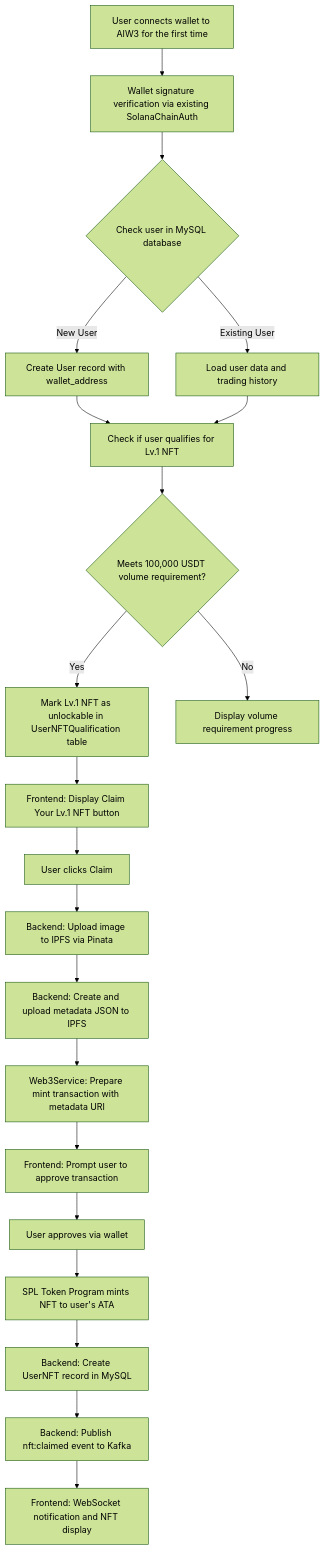
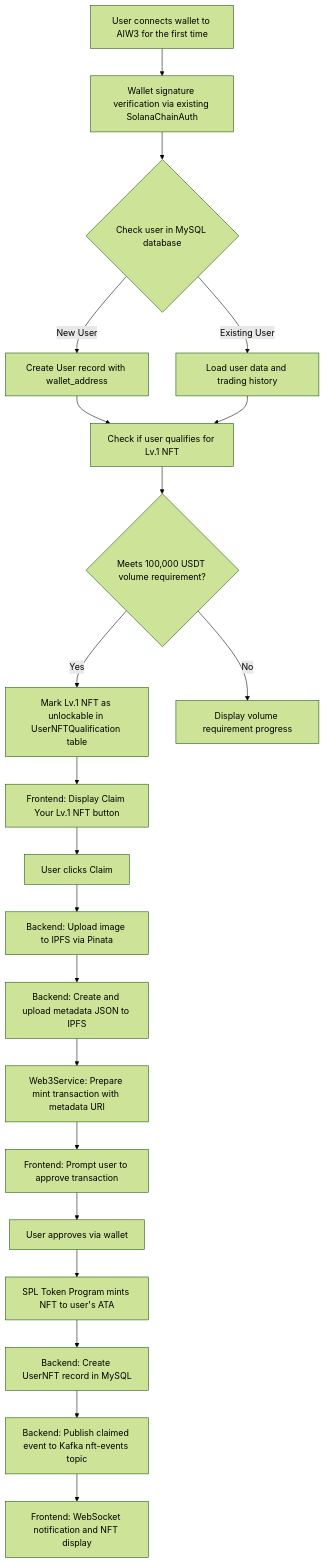
One commit to ljg-cqu/aiw3-nft-solana changed the second of 4 diagrams in docs/AIW3-NFT-Implementation-Guide.md. Above: the diagram before and after it, drawn with Mermaid (forest theme). The commit also changed other lines of this file and 1 other file, not shown here.

Commit message:
docs: update NFT system to use Redis cache and standardize Kafka event topics

````diff
--- a/docs/AIW3-NFT-Implementation-Guide.md
+++ b/docs/AIW3-NFT-Implementation-Guide.md
@@ -249,23 +249,23 @@
 ```mermaid
 flowchart TD
     A[User connects wallet to AIW3 for the first time] --> B[Wallet signature verification via existing SolanaChainAuth]
     B --> C{Check user in MySQL database}
     C -->|New User| D[Create User record with wallet_address]
     C -->|Existing User| E[Load user data and trading history]
     D --> F[Check if user qualifies for Lv.1 NFT]
     E --> F
     F --> G{Meets 100,000 USDT volume requirement?}
     G -->|Yes| H[Mark Lv.1 NFT as unlockable in UserNFTQualification table]
     G -->|No| I[Display volume requirement progress]
     H --> J[Frontend: Display Claim Your Lv.1 NFT button]
     J --> K[User clicks Claim]
     K --> L[Backend: Upload image to IPFS via Pinata]
     L --> M[Backend: Create and upload metadata JSON to IPFS]
     M --> N[Web3Service: Prepare mint transaction with metadata URI]
     N --> O[Frontend: Prompt user to approve transaction]
     O --> P[User approves via wallet]
     P --> Q[SPL Token Program mints NFT to user's ATA]
     Q --> R[Backend: Create UserNFT record in MySQL]
-    R --> S[Backend: Publish nft:claimed event to Kafka]
+    R --> S[Backend: Publish claimed event to Kafka nft-events topic]
     S --> T[Frontend: WebSocket notification and NFT display]
 ```
````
▬▬▬▬▬▬▬▬▬▬
TASK STATEMENT: Copy all lines above containing the string "record".

SOLUTION FOR THIS EXERCISE:
     C -->|New User| D[Create User record with wallet_address]
     Q --> R[Backend: Create UserNFT record in MySQL]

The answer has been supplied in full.